|Observers of the Hawaiian economy will all agree that what the state needs to turn this economy around is the investment of capital that will create the jobs and the economic activity that is essential to a vibrant future.
Investors have learned that it is difficult to turn a profit in Hawaii and if they can, then it has a poor rate of return…
| It was the investment of foreign capital or dollars, more specifically Japanese dollars, in the late 1980’s and early 1990’s that fueled the state’s economic engine as investors imported satchels of money to build new hotel properties, start new businesses and basically create hundreds of jobs. That investment set off the construction boom for which many in the industry now wistfully dream.
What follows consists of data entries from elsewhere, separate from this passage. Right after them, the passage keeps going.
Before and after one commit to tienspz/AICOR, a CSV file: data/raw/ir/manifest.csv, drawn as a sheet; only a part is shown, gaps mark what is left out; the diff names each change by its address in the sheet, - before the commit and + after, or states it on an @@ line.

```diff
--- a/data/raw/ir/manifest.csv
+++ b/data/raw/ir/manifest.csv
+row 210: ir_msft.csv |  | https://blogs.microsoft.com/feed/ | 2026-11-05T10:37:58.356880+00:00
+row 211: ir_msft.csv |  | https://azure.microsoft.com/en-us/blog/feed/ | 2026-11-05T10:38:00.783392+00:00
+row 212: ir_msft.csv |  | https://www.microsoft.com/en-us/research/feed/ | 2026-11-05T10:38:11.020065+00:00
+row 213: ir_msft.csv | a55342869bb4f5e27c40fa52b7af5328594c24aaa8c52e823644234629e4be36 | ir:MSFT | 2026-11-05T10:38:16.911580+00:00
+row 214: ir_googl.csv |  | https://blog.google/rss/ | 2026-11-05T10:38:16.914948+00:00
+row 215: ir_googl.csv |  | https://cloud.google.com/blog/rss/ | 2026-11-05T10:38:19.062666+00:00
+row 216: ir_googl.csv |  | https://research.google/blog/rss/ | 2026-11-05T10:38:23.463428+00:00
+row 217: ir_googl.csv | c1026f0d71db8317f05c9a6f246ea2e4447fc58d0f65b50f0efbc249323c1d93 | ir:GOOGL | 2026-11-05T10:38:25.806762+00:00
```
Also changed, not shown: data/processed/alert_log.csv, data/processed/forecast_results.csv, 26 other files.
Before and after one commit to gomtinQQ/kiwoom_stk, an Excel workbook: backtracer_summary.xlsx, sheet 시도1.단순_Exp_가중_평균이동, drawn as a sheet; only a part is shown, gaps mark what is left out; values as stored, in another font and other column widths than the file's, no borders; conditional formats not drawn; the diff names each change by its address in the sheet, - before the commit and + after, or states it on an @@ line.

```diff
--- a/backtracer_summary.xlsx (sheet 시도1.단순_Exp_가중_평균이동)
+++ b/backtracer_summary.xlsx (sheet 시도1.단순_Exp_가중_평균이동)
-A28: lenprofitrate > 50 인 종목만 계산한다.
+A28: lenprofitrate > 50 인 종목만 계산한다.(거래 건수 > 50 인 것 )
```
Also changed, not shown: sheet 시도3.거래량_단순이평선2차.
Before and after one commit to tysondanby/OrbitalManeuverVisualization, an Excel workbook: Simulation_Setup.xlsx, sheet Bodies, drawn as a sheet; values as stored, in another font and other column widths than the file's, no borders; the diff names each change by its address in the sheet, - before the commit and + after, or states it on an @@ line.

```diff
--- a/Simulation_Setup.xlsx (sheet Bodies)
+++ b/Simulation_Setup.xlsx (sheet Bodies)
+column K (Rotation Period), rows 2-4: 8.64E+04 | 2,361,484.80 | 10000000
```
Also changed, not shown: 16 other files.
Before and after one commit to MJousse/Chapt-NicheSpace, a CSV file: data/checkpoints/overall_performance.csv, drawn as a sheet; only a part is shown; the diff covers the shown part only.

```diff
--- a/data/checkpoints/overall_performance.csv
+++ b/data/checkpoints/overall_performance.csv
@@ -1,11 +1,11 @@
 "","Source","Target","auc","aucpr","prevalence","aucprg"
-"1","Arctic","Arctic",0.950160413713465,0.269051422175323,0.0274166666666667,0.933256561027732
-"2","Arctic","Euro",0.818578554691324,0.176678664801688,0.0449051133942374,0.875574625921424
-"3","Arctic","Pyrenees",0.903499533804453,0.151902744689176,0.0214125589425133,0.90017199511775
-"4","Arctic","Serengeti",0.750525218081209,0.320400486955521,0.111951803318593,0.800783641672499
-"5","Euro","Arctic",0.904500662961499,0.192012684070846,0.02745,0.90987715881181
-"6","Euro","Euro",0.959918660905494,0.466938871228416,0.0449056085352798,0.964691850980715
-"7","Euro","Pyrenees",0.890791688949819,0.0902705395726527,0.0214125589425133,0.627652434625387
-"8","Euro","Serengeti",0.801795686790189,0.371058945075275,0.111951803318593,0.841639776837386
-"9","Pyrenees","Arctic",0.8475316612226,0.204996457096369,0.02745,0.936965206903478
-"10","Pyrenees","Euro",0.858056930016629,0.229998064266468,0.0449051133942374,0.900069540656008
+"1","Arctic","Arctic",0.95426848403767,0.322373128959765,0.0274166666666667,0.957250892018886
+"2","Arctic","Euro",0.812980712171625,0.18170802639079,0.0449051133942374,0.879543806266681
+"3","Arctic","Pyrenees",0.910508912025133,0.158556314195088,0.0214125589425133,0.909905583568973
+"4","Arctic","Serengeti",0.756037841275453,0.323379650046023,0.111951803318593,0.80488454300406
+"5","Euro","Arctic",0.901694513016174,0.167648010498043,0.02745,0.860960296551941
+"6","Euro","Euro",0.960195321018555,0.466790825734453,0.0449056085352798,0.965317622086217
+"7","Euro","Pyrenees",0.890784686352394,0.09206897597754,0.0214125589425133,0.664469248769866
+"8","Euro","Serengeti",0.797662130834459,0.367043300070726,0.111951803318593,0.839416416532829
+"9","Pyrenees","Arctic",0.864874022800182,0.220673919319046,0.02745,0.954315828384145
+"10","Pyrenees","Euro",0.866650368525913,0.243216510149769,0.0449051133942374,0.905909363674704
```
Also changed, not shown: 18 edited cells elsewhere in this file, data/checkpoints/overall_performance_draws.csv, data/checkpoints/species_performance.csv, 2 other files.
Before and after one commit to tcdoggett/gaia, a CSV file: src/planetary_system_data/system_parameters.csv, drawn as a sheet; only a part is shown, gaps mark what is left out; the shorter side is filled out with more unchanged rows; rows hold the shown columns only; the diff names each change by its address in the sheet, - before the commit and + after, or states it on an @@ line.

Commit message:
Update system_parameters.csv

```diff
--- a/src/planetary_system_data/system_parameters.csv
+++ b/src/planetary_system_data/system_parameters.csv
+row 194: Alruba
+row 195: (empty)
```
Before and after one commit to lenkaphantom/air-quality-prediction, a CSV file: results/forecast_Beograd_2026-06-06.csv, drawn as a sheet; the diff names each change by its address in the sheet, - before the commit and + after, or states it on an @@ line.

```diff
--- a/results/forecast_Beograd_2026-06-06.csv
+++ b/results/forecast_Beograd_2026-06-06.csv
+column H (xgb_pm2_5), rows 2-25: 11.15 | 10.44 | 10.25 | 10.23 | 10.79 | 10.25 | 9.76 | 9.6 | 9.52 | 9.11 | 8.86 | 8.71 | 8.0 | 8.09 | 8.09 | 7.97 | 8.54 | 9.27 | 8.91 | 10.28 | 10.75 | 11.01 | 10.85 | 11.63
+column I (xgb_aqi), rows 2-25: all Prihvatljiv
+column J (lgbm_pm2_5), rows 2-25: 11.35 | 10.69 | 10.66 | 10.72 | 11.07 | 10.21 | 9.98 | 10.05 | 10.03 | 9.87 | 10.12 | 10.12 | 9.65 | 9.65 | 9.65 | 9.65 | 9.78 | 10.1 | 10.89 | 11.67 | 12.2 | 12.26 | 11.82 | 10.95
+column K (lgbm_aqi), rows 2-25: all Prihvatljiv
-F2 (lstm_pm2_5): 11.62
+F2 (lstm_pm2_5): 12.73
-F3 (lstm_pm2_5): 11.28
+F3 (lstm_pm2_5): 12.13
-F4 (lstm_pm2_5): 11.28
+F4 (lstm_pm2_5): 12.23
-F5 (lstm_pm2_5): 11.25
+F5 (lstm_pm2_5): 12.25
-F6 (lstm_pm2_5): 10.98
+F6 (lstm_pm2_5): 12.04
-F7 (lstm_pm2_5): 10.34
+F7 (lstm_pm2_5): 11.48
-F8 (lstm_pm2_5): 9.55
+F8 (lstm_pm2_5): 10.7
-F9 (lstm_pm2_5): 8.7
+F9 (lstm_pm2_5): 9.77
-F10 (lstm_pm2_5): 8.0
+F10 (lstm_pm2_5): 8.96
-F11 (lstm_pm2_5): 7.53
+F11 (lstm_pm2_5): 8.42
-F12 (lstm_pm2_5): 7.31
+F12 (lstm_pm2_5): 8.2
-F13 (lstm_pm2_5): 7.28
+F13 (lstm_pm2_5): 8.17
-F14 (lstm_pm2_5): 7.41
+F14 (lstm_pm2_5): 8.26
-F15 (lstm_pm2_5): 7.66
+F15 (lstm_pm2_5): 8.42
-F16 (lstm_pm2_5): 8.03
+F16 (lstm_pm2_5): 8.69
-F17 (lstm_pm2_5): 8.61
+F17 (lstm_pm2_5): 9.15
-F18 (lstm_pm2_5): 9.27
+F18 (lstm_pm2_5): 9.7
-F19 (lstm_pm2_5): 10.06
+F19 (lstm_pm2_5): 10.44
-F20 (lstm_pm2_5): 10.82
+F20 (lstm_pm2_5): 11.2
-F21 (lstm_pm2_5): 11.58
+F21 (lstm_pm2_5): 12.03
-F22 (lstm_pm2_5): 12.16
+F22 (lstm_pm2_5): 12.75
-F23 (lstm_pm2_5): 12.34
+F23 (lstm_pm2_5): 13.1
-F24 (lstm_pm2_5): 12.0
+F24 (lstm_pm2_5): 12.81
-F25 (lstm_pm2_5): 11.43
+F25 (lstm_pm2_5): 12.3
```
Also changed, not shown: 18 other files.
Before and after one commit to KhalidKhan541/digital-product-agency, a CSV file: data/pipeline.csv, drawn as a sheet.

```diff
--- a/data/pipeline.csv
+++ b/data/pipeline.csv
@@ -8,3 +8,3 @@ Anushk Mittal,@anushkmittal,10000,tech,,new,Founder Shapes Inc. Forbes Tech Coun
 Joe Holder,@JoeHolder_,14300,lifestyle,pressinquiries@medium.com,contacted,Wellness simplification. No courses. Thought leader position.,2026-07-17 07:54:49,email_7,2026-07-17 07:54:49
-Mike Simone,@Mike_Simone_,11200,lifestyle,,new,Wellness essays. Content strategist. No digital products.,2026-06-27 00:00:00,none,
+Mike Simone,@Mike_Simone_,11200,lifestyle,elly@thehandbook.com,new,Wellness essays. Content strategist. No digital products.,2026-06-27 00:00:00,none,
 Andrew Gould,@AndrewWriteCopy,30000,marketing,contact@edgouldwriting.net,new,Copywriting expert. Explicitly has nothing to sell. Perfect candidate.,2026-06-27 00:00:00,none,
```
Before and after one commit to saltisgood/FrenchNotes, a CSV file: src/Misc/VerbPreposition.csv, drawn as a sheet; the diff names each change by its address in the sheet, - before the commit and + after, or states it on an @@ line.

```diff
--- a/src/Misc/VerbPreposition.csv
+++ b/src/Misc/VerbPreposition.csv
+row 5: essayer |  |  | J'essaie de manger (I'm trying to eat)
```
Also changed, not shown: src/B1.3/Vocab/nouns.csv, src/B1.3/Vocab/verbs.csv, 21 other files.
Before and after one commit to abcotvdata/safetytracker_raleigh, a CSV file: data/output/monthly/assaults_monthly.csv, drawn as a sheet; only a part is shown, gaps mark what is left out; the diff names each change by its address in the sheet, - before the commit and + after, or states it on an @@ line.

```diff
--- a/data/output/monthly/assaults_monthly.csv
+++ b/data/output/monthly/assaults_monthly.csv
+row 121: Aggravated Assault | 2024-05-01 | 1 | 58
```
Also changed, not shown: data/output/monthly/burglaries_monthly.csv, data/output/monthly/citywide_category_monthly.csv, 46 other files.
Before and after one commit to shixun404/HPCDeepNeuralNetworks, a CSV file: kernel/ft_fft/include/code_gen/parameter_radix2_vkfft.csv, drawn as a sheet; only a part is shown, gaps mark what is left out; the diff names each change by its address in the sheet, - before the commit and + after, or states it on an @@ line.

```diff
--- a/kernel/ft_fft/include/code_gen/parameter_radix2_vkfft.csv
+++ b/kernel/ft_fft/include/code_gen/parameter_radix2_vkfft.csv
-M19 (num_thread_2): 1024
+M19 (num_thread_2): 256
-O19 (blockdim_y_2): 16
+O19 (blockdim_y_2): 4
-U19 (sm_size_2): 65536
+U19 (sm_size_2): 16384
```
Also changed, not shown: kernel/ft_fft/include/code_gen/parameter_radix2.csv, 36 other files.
Ever since statehood, economists have long recognized that Hawaii is a capital short state. It needs infusions of cash investments in order to keep its economic fuel tanks filled. The lack of new investment is basically what is plaguing the Hawaiian economy. While the number of visitors coming to Hawaii has an effect on the economic well being of Hawaii, the money those visitors spend only maintains the status quo if the businesses who depend on those dollars cannot make a profit.
So what is the real problem with Hawaii’s economy and what needs to be done to turn it around? Well, investors have to see the potential return on their investment. That means their investment has to make a profit. Investors do not plunk their money down to lose it. People don’t buy stocks in the hopes that the price will go below what they paid for it. Thus, the investment environment in Hawaii has to be conducive to making a profit.
Second, that amount of return on that investment has to be better than the other opportunities from which the investor has to choose. If an investment in a Hawaii enterprise can promise only a two or three percent return whereas an investment in California has the potential of a five or six percent return, don’t you think it is obvious where the investor will put his or her money?
So, the ability to make a profit and the amount of return on an investment are crucial to attracting the capital needed to keep the Hawaii economic engine churning. So you may ask why doesn’t that capital come to Hawaii anymore? Well one has to ask if an investor can expect to make a profit in Hawaii. And if that investor can make a profit, just how much of a profit.
Unfortunately, with the high cost of living and doing business in Hawaii, investors have learned that it is difficult to turn a profit in Hawaii and if they can, then it has a poor rate of return. This is the message that has dominated the headlines over the past year as more and more businesses close their doors and leave the state.
So what can be done? Well among other things, yes, taxes should be decreased. But lowering taxes is not the only response. Lawmakers have resorted in recent years to the new tax of the 90’s, user fees. For example, this year lawmakers adopted a whole slew of new fees and increased many existing fees. Then there are the in-lieu taxes called regulations. Again, lawmakers seem to find ways to impose even more regulations.
These are not difficult issues to address. True, lowering taxes will mean less revenues which means that lawmakers have to find places to reduce spending. But hey! What about some of that other stuff, like higher fees and more government regulations?
The problem is that government officials don’t know how to spend less. They don’t know how to measure the cost of a public service and how to price it accordingly. They don’t know how to balance the need to protect with the cost that regulation incurs. So is it any wonder why the cost of living and doing business is so high in Hawaii? Is it no wonder no one wants to invest in Hawaii — at least if they want to make a profit?
Obviously, the majority of those in office don’t know how to care for the economy. What is even scarier is that if the same officials are reelected, there is little or no hope to turn this economy around.